Fighting for girls to get access to a proper education could ensure that more females become literate. Literacy can act to facilitate greater intelligence. Greater intelligence means a greater likelihood that girls will remain healthy as a result of being able to access and understand a wider pool of information. They would also be more likely to get married and have children later in life.

Cultural attitudes will take a lot longer to overcome, but in the meantime, humanity could be doing a whole lot more to ensure that girls are given the chance to access education. Plan UK are demanding that the British Government support girls in the developing world in order to get them a better deal and are asking for the public to pressure their local Members of Parliament to push for this.

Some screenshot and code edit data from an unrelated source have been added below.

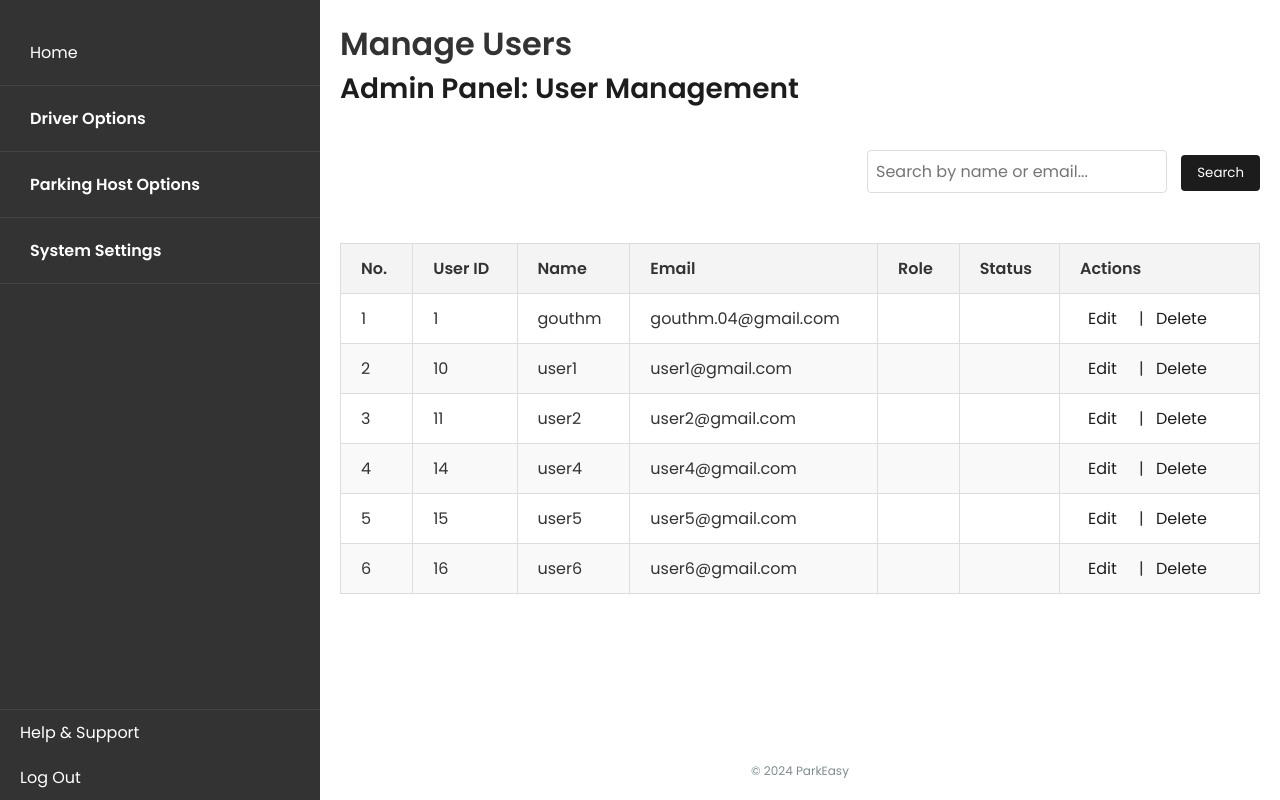
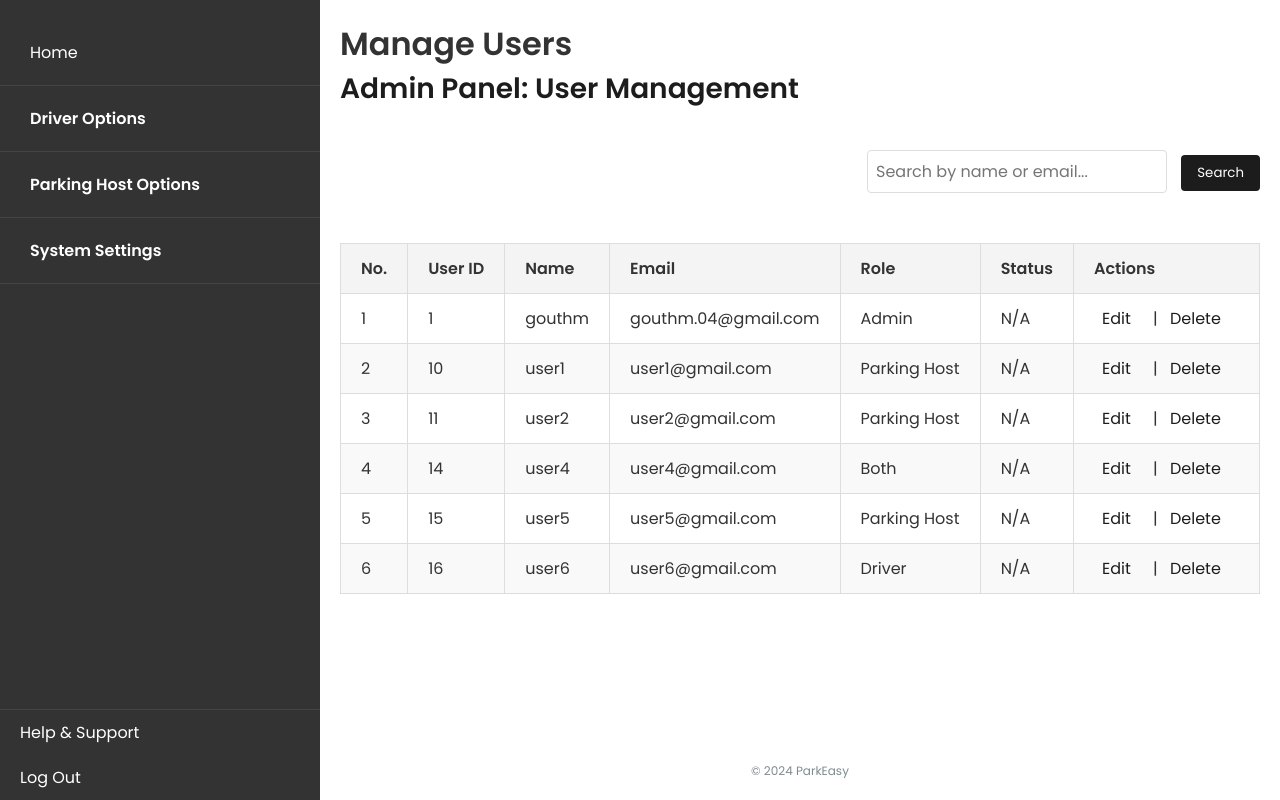
Before and after one commit to gouthm04/ParkEasy, a Django app: page /parkeasy/manage-users/ in a window 1280 px wide. Run offline with Django 5.2, Linux system fonts and the light colour scheme; a user stored in the database is signed in; data comes from the database, SQL or seed files in the repository.

Commit message:
minor updates

```diff
--- a/ParkEasyApp/models.py
+++ b/ParkEasyApp/models.py
@@ -1,12 +1,39 @@
 from datetime import datetime
 from django.db import models
+from django.utils import timezone
 from django.contrib.auth.models import User  # Using Django's built-in User model for authentication
+from django.db.models.signals import post_save
+from django.dispatch import receiver
 
-# User Model (extending the default Django User model)
+@receiver(post_save, sender=User)
+def create_parkeasy_user(sender, instance, created, **kwargs):
+    if created:
+        ParkEasyUser.objects.create(user=instance)
+
+@receiver(post_save, sender=User)
+def save_parkeasy_user(sender, instance, **kwargs):
+    instance.parkeasyuser.save()
+
+
 class ParkEasyUser(models.Model):
     user = models.OneToOneField(User, on_delete=models.CASCADE)  # Linking to Django's built-in User model
+    status = models.CharField(max_length=20, choices=[('active', 'Active'), ('suspended', 'Suspended'), ('pending', 'Pending')], default='active')
+
     def __str__(self):
         return self.user.username
+
+    def get_role(self):
+        # Check if the user is a superuser (admin)
+        if self.user.is_superuser:
+            return 'admin'
+        # If the user has parking spaces listed, they are a host
+        elif self.parking_spaces.exists():
+            return 'host'
+        # If the user has bookings, they are a driver
+        elif self.bookings.exists():
+            return 'driver'
+        # Default to both (can be both driver and host)
+        return 'both'
 
 
 # Parking Space Model (for listing parking spaces)
@@ -30,13 +57,9 @@ class ParkingSpace(models.Model):
         ]
 
 
-from django.db import models
-from django.utils import timezone
-from datetime import datetime, timedelta
-
+# Booking Model
 class Booking(models.Model):
     user = models.ForeignKey(ParkEasyUser, on_delete=models.CASCADE, related_name="bookings")
-
     parking_space = models.ForeignKey(ParkingSpace, on_delete=models.CASCADE)
     booking_time = models.DateTimeField(auto_now_add=True)  # Auto-set to the time of booking
     start_date = models.DateField(default=timezone.now)  # Dynamically use current date
@@ -63,7 +86,6 @@ class Booking(models.Model):
             # Set the duration based on the difference between start and end times
             self.duration = end_datetime - start_datetime
 
-        # Call the parent class's save method
         super().save(*args, **kwargs)
 
     def __str__(self):
@@ -74,7 +96,6 @@ class Booking(models.Model):
             models.Index(fields=['user', 'parking_space', 'status']),
         ]
         unique_together = ('parking_space', 'start_time', 'end_time')
-
 
 
 # Payment Model
--- a/ParkEasyApp/views.py
+++ b/ParkEasyApp/views.py
@@ -8,6 +8,14 @@ from .forms import CustomUserCreationForm, ParkingSpaceForm, BookingForm
 from datetime import timedelta
 from django.db.models import Q
 from django.utils.timezone import make_aware
+from django.core.paginator import Paginator
+from django.utils.timezone import now
+from django.db.models import Sum
+import json
+from django.contrib.auth.decorators import user_passes_test
+from django.contrib.auth.models import User
+
+
 
 # Check if the user is a superuser
 def is_superuser(user):
@@ -21,7 +29,6 @@ def login_view(request):
         user = authenticate(request, username=username, password=password)
         if user:
             login(request, user)
-            # Check if the user is a superuser (admin)
             if user.is_superuser:
                 return redirect('admin_dashboard')  # Redirect to admin dashboard
             else:
@@ -52,12 +59,9 @@ def register_view(request):
 def profile_view(request):
     if request.method == "POST":
         user = request.user
-        # Update email
         if 'email' in request.POST:
             user.email = request.POST['email']
             user.save()
-
-        # Update role
         if 'role' in request.POST:
             role = request.POST['role']
             if role in ['driver', 'host', 'both']:
@@ -68,9 +72,6 @@ def profile_view(request):
         return redirect('profile')
 
     return render(request, 'auth/profile.html')
-
-
-
 
 # Parking Space List View
 def parking_space_list_view(request):
@@ -83,7 +84,6 @@ def parking_space_list_view(request):
 # Parking Space Detail View
 def parking_space_detail_view(request, space_id):
     parking_space = get_object_or_404(ParkingSpace, id=space_id)
-    # Pass the user's ownership status for frontend validation
     is_host = request.user.is_authenticated and parking_space.host == request.user.parkeasyuser
     return render(request, 'parking/parking_space_detail.html', {
         'parking_space': parking_space,
@@ -94,7 +94,6 @@ def parking_space_detail_view(request, space_id):
 @login_required
 def add_parking_space_view(request):
     if request.method == 'POST':
-        print(request.POST)
         latitude = request.POST.get('latitude')
         longitude = request.POST.get('longitude')
         form = ParkingSpaceForm(request.POST)
@@ -167,14 +166,7 @@ def faq(request):
 def terms_conditions(request):
     return render(request, 'pages/terms_conditions.html')
 
-
-# BOOKING VIEWS
-
-from django.utils.timezone import make_aware, get_current_timezone
-from django.contrib import messages
-from .models import ParkingSpace, Booking, ParkEasyUser
-from .forms import BookingForm
-
+# Booking Views
 @login_required
 def create_booking_view(request, parking_space_id):
     parking_space = get_object_or_404(ParkingSpace, id=parking_space_id)
@@ -186,8 +178,6 @@ def create_booking_view(request, parking_space_id):
 
     if request.method == 'POST':
         form = BookingForm(request.POST, user=park_easy_user, parking_space=parking_space)
-        print("Form Data:", request.POST)  # Debug form data
-        print("Form Valid:", form.is_valid())  # Debug form validity
         if form.is_valid():
             booking = form.save(commit=False)
             booking.parking_space = parking_space
@@ -195,13 +185,10 @@ def create_booking_view(request, parking_space_id):
             booking.save()
             messages.success(request, "Booking created successfully!")
             return redirect('booking_success')
-        else:
-            print("Form Errors:", form.errors)  # Debug form errors
     else:
         form = BookingForm()
 
     return render(request, 'booking/create_booking.html', {'form': form, 'parking_space': parking_space})
-
 
 @login_required
 def booking_success_view(request):
@@ -222,23 +209,15 @@ def cancel_booking_view(request, booking_id):
         return redirect('dashboard')
     return render(request, 'booking/cancel_booking.html', {'booking': booking})
 
-
-
-from django.core.paginator import Paginator
-
 @login_required
 def my_bookings_view(request):
     bookings = Booking.objects.filter(user=request.user.parkeasyuser)
-    paginator = Paginator(bookings, 10)  # Show 10 bookings per page
+    paginator = Paginator(bookings, 10)
     page_number = request.GET.get('page')
     page_obj = paginator.get_page(page_number)
     return render(request, 'booking/my_bookings.html', {'page_obj': page_obj})
 
-
-from django.utils.timezone import now
-from django.db.models import Sum
-import json
-
+# Earnings View
 def earnings_view(request):
     total_earnings = Booking.objects.aggregate(total=Sum('price_paid'))['total']
     current_year = now().year
@@ -275,24 +254,13 @@ def map(request,space_id):
     return render(request, 'map/map.html', context)
 
 
-# Admin Dash
-
-from django.shortcuts import render
-from django.contrib.auth.decorators import user_passes_test
-from django.contrib.auth.models import User
-from django.db import models
-from .models import ParkingSpace, Booking, ParkEasyUser, Payment, Review, Notification
-
-# Check if the user is a superuser
-def is_superuser(user):
-    return user.is_authenticated and user.is_superuser
-
+# Admin Dashboard Views
 @user_passes_test(is_superuser)
 def admin_dashboard(request):
     total_users = User.objects.count()
     total_parking_spaces = ParkingSpace.objects.count()
     total_bookings = Booking.objects.count()
-    total_revenue = Booking.objects.filter(status='Completed').aggregate(total_revenue=models.Sum('price_paid'))['total_revenue'] or 0
+    total_revenue = Booking.objects.filter(status='Completed').aggregate(total_revenue=Sum('price_paid'))['total_revenue'] or 0
 
     context = {
         'total_users': total_users,
@@ -302,7 +270,6 @@ def admin_dashboard(request):
     }
 
     return render(request, 'admin/admin_dashboard.html', context)
-
 
 @user_passes_test(is_superuser)
 def manage_users(request):
@@ -321,32 +288,21 @@ def manage_bookings(request):
 
 @user_passes_test(is_superuser)
 def reports(request):
-    # Generate reports data here
     return render(request, 'admin/reports.html', {})
-
-from django.shortcuts import render, get_object_or_404, redirect
-from django.contrib.auth.models import User
-from .forms import UserEditForm  # Create this form in forms.py if needed
 
 @user_passes_test(is_superuser)
 def edit_user(request, user_id):
     user = get_object_or_404(User, id=user_id)
 
     if request.method == "POST":
-        # Handle the form submission and update user
         form = UserEditForm(request.POST, instance=user)
         if form.is_valid():
             form.save()
             return redirect('manage_users')  # Redirect to user management after edit
     else:
-        # If not POST, render the form with existing user data
         form = UserEditForm(instance=user)
 
     return render(request, 'admin/edit_user.html', {'form': form, 'user': user})
-
-
-from django.shortcuts import get_object_or_404, redirect
-from django.contrib.auth.models import User
 
 @user_passes_test(is_superuser)
 def delete_user(request, user_id):
--- a/templates/admin/manage_users.html
+++ b/templates/admin/manage_users.html
@@ -1,4 +1,3 @@
-<!-- manage_users -->
 <!DOCTYPE html>
 <html lang="en">
 {% load static %}
@@ -76,13 +75,36 @@
           <tr>
             <td>{{ forloop.counter }}</td> <!-- Display serial number -->
             <td>{{ user.id }}</td>
-                <td>{{ user.username }}</td>  <!-- Show username instead of name -->
+            <td>{{ user.username }}</td> <!-- Show username instead of name -->
             <td>{{ user.email }}</td>
-                <td>{{ user.role }}</td>
-                <td>{{ user.status }}</td>
+            <td>
+              {% if user.is_superuser %}
+              Admin
+              {% elif user.parkeasyuser.get_role == 'driver' %}
+              Driver
+              {% elif user.parkeasyuser.get_role == 'host' %}
+              Parking Host
+              {% else %}
+              Both
+              {% endif %}
+            </td>
+
+
+            <td>
+              {% if user.status == 'active' %}
+              Active
+              {% elif user.status == 'suspended' %}
+              Suspended
+              {% elif user.status == 'pending' %}
+              Pending
+              {% else %}
+              N/A
+              {% endif %}
+            </td>
+
             <td>
               <a href="{% url 'edit_user' user.id %}">Edit</a> |
-                  <a href="{% url 'delete_user' user.id %}">Delete</a>  <!-- Change deactivate to delete -->
+              <a href="{% url 'delete_user' user.id %}">Delete</a> <!-- Change deactivate to delete -->
             </td>
           </tr>
           {% endfor %}
```
Lines whose indentation alone changed are shown as unchanged.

Ultimately, an education for a girl could result in benefits, culturally, financially and educationally, for an entire community and for many future generations. Plan UK's projects are already having an impact, but now it is time for the wider global community to pitch in.

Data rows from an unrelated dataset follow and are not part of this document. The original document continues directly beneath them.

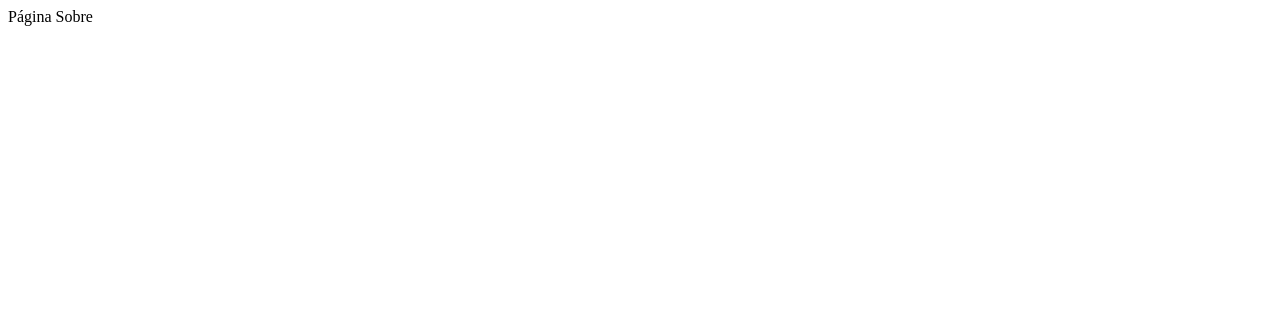
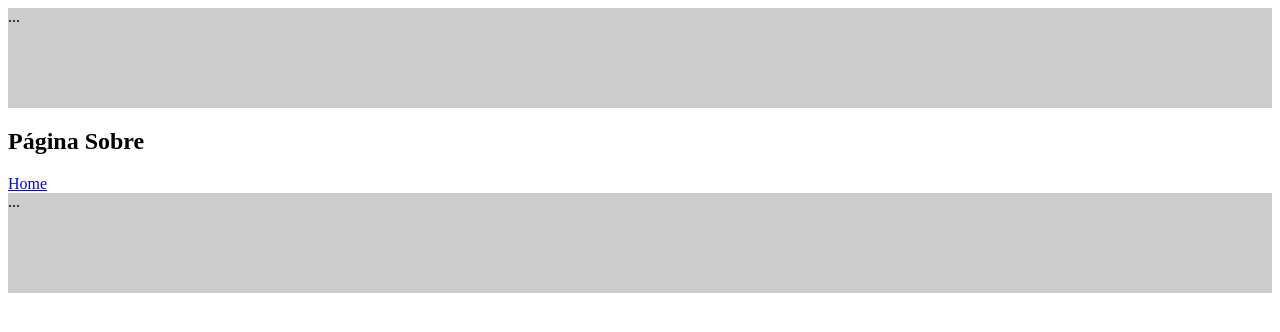
Before and after one commit to DennyAzevedo/cloneolxfe, a React (Create React App) app: page /about in a window 1280 px wide. Shown: the top 332 px of the page. Built offline with nearby package versions, Linux system fonts and the light colour scheme.

Commit message:
Ajustes iniciais do Template

```diff
--- a/package.json
+++ b/package.json
@@ -12,6 +12,7 @@
     "react-router-dom": "^6.3.0",
     "react-scripts": "5.0.1",
     "redux": "^4.2.0",
+    "styled-components": "^5.3.5",
     "web-vitals": "^2.1.4"
   },
   "scripts": {
--- a/src/App.js
+++ b/src/App.js
@@ -2,12 +2,19 @@
 import { connect } from 'react-redux'
 import { BrowserRouter } from 'react-router-dom'
 import Routes from './Routes'
+import { Template } from './components/MainComponents'
+import Header from './components/partials/Header'
+import Footer from './components/partials/Footer'
 
 const Page = (props) => {
-  return (
-    <BrowserRouter>
-      <Routes />
-    </BrowserRouter>
+	return (
+		<BrowserRouter>
+			<Template>
+				<Header />
+				<Routes />
+				<Footer />
+			</Template>
+		</BrowserRouter>
   )
 }
 
--- /dev/null
+++ b/src/components/MainComponents.js
@@ -0,0 +1,9 @@
+import styled from 'styled-components'
+
+export const Template = styled.div``
+
+export const PageContainer = styled.div``
+
+export const PageTitle = styled.h1``
+
+export const PageBody = styled.div``
--- /dev/null
+++ b/src/components/partials/Footer/index.js
@@ -0,0 +1,12 @@
+import React from 'react'
+import { FooterArea } from './styled'
+
+const Footer = () => {
+	return (
+		<FooterArea>
+			...
+		</FooterArea>
+	)
+}
+
+export default Footer;
--- /dev/null
+++ b/src/components/partials/Footer/styled.js
@@ -0,0 +1,6 @@
+import styled from 'styled-components'
+
+export const FooterArea = styled.div`
+	height:100px;
+	background-color:#CCC;
+`
--- /dev/null
+++ b/src/components/partials/Header/index.js
@@ -0,0 +1,12 @@
+import React from 'react'
+import { HeaderArea } from './styled'
+
+const Header = () => {
+	return (
+		<HeaderArea>
+			...
+		</HeaderArea>
+	)
+}
+
+export default Header;
--- /dev/null
+++ b/src/components/partials/Header/styled.js
@@ -0,0 +1,6 @@
+import styled from 'styled-components'
+
+export const HeaderArea = styled.div`
+	height:100px;
+	background-color:#CCC;
+`
--- a/src/pages/About/index.js
+++ b/src/pages/About/index.js
@@ -1,8 +1,12 @@
 import React from 'react'
+import { Link } from 'react-router-dom'
 
 const Page = () => {
 	return (
-		<div>Página Sobre</div>
+		<div>
+			<h2>Página Sobre</h2>
+			<Link to="/">Home</Link>
+		</div>
 	)
 }
 
```
Also changed, not shown: 1 other file (tests, documents, lock files or other folders).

For more information about Plan UK's campaign 'Because I am a Girl' visit their website: www.plan-uk.org/what-we-do/campaigns/because-i-am-a-girl/ 

Comments

Popular posts from this blog

From a Crooked Rib by Nuruddin Farah

Cover image. © Penguin Books. I stumbled across Nuruddin Farah’s novels when searching for something written by a Somali author. Perhaps due to the conflict that has raged for years in Somalia, it is very difficult to find much from Somali writers published in English. From a Crooked Rib was published in 1970 and tells the story of Ebla, a young, orphaned, illiterate nomadic girl, who runs away from her encampment. She takes the decision to leave upon learning of her Grandfather’s intention to marry her off to an older man within their Jes (a group of families living in an encampment together). She firstly escapes to a town, Belet Amin, where she finds her cousin and his pregnant wife. She also finds a guide and confidante in a character known only as the widow. Things seem settled until, yet again, Ebla finds her freedom compromised by a male character – this time her cousin, whose wife and child Ebla has been nursing. In her haste she leaves Belet Amin with the w

The Bakiga Window: Taufiq Islamic Primary School: Part II

In a manner so typically Ugandan, Yasim approaches silently and politely asks whether he can have a word with me – it is one of those ironies that a word has to be had in order to have a word with someone. Irony aside, he has heard back from the Sheikh and arranged an appointment for me. It is Wednesday 20 th April and once more I find myself en route to Taufiq Islamic Primary School. The morning started in the usual way: waking up sleepy students, ensuring that everyone had 'taken' breakfast and had a supply of bottled water, and then walking with the group down the hill, into the town. At the foot of the hill, the group scattered into many fragments, with everyone off in search of their own adventures. I head straight on, past the noise of the metal workers, over to Taufiq. After having had to beat a hasty retreat last week , I was unsure of who would be in my reception committee. Teacher Bright was the first to greet me, before taking me inside to m

Beach Huts, Southwold, Suffolk

Sleeping beach huts on Southwold Beach, Suffolk. Safely back from my annual visit to Rotterdam, my parents invited me to spend a few days with them in a small holiday cottage in Southwold, Suffolk. Give or take driving through Newmarket a few years back when studying at Anglia Ruskin University, I'd never really seen much of the county. Southwold itself is a beautiful seaside resort which happens to be the home of Adnams , a well known brewery, which means that for a small place there are a healthy number of pubs - suddenly Dad's choice of location made sense . On the early afternoon of Wednesday 20th February  I took a walk to the Harbour Inn to meet my parents for lunch. The pub was just under two miles away from Grace Cottage , where we were staying. This gave me the opportunity to take some pictures of the sea. On our way towards the see we also spotted  Georgie Glen  from Waterloo Road humming happily to herself on the High Street. Southwold is lovely,